INDIANAPOLIS, Ind. — Today was supposed to be the first day IndyGo would begin charging passengers to ride the Red Line from Broad Ripple to the University of Indianapolis.
Instead, the bus corporation has been forced to extend the free rides until November 10th when a locally unprecedented e-ticketing system that also will accept cash will finally come on line.
Also, a shortage of bus drivers left some potential riders standing on the streets during Red Line’s free service in September.
“We fully anticipated with a rollout this large and a timeline this aggressive that there were going to be hiccups,” said IndyGo Vice President of Public Affairs Bryan Luellen.
IndyGo’s Red Line setbacks come as the bus system is seeking approval of its 2020 budget by city county councilors.
IndyGo’s Board of Directors voted Thursday afternoon to delay the collection of fares because of substandard service and the inoperability of its ticketing system, but IndyGo President & CEO Inez Evans, with her Chief Financial Officer Sharon Manley by her side, never hinted at the problems 24 hours earlier during a budget appearance before the Council’s Municipal Corporations Committee.
“They met on Thursday. We met on Wednesday,” said Councilor Frank Mascari. “Did they know about it before? They might have but we heard rumors even before the budget meeting that they may extend it because they were having problems with the tickets. Maybe it should have been asked in the open meeting.

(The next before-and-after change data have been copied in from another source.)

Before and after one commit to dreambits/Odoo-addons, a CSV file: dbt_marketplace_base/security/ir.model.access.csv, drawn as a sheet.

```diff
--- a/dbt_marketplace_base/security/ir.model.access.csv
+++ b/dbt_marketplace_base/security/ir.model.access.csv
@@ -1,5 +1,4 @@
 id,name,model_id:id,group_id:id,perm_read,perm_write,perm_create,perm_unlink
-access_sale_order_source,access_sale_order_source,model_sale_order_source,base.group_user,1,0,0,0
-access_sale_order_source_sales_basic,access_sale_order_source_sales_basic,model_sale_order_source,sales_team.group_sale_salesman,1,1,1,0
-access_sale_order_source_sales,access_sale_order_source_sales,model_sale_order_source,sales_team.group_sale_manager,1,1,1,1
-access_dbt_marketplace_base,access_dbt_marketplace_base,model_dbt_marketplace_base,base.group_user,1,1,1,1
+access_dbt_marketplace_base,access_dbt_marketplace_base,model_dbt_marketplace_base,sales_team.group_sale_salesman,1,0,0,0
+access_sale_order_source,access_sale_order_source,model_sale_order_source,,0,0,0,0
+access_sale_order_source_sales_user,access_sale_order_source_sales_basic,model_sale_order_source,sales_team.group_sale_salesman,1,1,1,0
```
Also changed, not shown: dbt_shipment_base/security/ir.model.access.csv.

“They might have told a white lie,” said Mascari, a democrat from Beech Grove. “They should have told us all the details, that’s for sure.
“You take everybody’s word and dialog and hope its right.”

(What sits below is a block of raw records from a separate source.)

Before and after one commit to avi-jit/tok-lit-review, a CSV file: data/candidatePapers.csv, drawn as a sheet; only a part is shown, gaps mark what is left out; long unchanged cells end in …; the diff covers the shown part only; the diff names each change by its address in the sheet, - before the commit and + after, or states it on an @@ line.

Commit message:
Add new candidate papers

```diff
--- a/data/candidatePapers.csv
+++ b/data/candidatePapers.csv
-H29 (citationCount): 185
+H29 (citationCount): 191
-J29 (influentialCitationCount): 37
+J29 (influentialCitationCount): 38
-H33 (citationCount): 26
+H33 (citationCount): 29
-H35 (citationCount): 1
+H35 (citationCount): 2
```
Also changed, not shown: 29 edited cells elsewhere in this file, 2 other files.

When asked about the missed opportunity for IndyGo officials to advise councilors who were considering their next annual budget that the next day the Board of Commissioners would examine delays that could cost the bus system more than a half-million dollars in lost revenue in the coming year, Luellen said, “We work closely with the council office and a lot of these changes are rolling out on a daily basis.”
Luellen said IndyGo’s ticketing vendor, Flowbird, has never developed a system of the complexity required for the Red Line.
“This is their first implementation of an account-based system on a ticket vending machine,” he said. “Because this is a new technology on an existing platform, there are some updates to their base system and we believe that’s part of the hang up.
“This hang up is really about the integration points. Particularly this is a new ticket vending machine this new account based system and they’re incorporating this cash acceptance software.”
Luellen said Flowbird would be held responsible for any anticipated lost fare revenue.
Approximately 7700 passengers a day rode the Red Line during its first month of free service.
IndyGo predicts that by the end of 2020, the Red Line will carry an average of 11,000 paying passengers a day.
Luellen said the bus corporation currently has 80 drivers in an eight-week-long class learning how to pilot not only the Red Line but other standard IndyGo buses.
“Its not gonna happen overnight,” said Mascari, “and in total honesty I think its going to be a viable system for Indianapolis.”
It was two years ago today that Marion County taxpayers started noticing smaller paychecks as IndyGo began collecting an estimated $55 million a year in a newly created transit tax which helped fund operations of the Red Line and other bus services.
State lawmakers, in granting transit agencies the authority to seek dedicated income tax revenues through ballot referendum, directed that bus corporations establish foundations to raise up to 10% matching funds during the first year the tax was collected.
In February 2017 IndyGo Board Treasurer Greg Hahn told city county councilors that the transit system was actively establishing the foundation that would meet that statute mandate which was still eight months off.
This past July the Internal Revenue Service finally signed off on the tax exempt status of the IndyGo Foundation which has yet to hire a staff or begin raising money.
Mascari asked Evans and her staff how they would make up the $10 million in potential funding missed during the first two years IndyGo was receiving dedicated tax revenues without a foundation match.
“We are working with a handful of educational institutions on pass agreements for the students,” said Luellen. “We would have to look at whether those pass agreements would count as a charitable gift and whether that would meet the state statute as a non-fare non-tax revenue. We are actively seeking partnerships with those institutions for access programs for students. I think the question’s still open whether that would count as eligible foundation revenues to meet the statutory requirements.
“The requirement is ten percent of the revenue raised in the first year,” he went on, “and so there is a large order there to meet the intentions of the state legislature. We have identified a handful of entities that could help contribute to that cause but establishing a fulltime staff is really critical to make some good headway on that program.”